Source data:
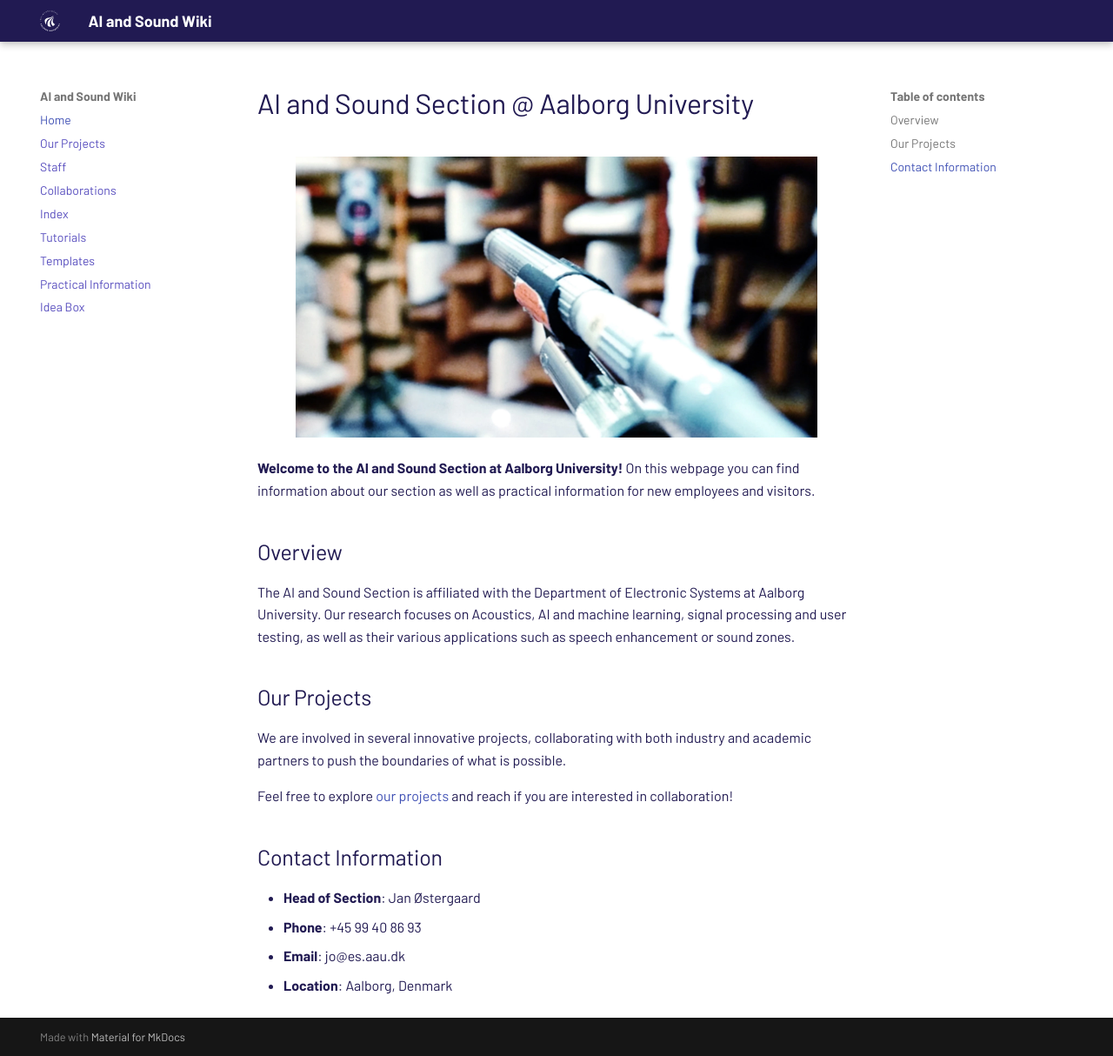
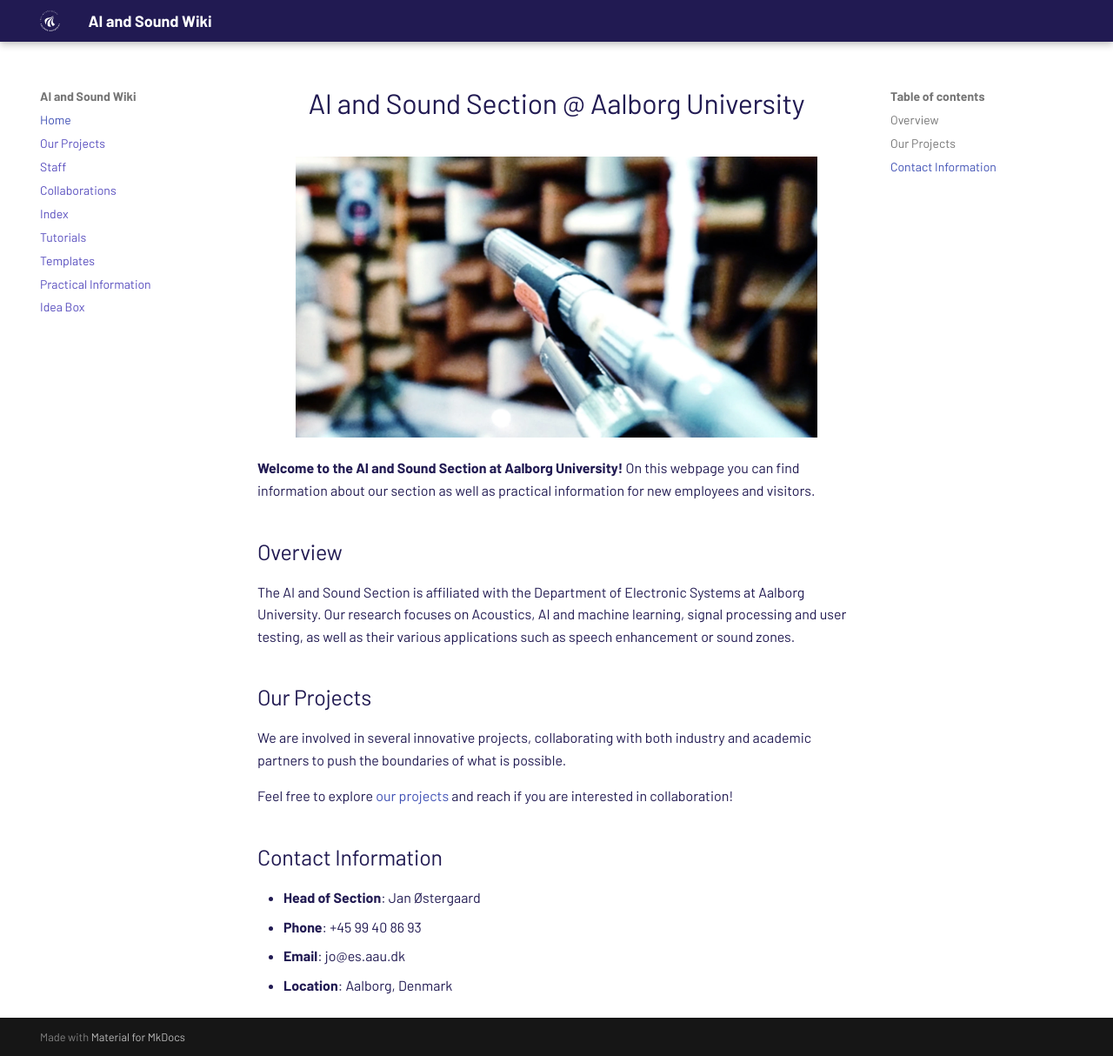
Before and after one commit to HolgerBovbjerg/AIS-wiki, an MkDocs documentation site: the page built from docs/index.md, in a window 1280 px wide and 1214 px high. Shown: the whole window at 87% size. Built offline with MkDocs 1.6.1 and Material for MkDocs 9.7.7, drawn with Linux system fonts in a browser that asks for light colours.

Commit message:
Center landing page header

```diff
--- a/docs/index.md
+++ b/docs/index.md
@@ -1,4 +1,7 @@
-# AI and Sound Section @ Aalborg University
+<h1 style="text-align: center;">
+    AI and Sound Section @ Aalborg University
+</h1>
+
 <div style="text-align: center;">
     <img src="images/anechoic_room_mic.webp" alt="mic in anechoic room" style="width: 100%; max-width: 600px;"/>
 </div>
```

## Task directions
Quote each entry above verbatim and drop the pictures.

## Your response
Before and after one commit to HolgerBovbjerg/AIS-wiki, an MkDocs documentation site: the page built from docs/index.md, in a window 1280 px wide and 1214 px high. Shown: the whole window at 87% size. Built offline with MkDocs 1.6.1 and Material for MkDocs 9.7.7, drawn with Linux system fonts in a browser that asks for light colours.

Commit message:
Center landing page header

```diff
--- a/docs/index.md
+++ b/docs/index.md
@@ -1,4 +1,7 @@
-# AI and Sound Section @ Aalborg University
+<h1 style="text-align: center;">
+    AI and Sound Section @ Aalborg University
+</h1>
+
 <div style="text-align: center;">
     <img src="images/anechoic_room_mic.webp" alt="mic in anechoic room" style="width: 100%; max-width: 600px;"/>
 </div>
```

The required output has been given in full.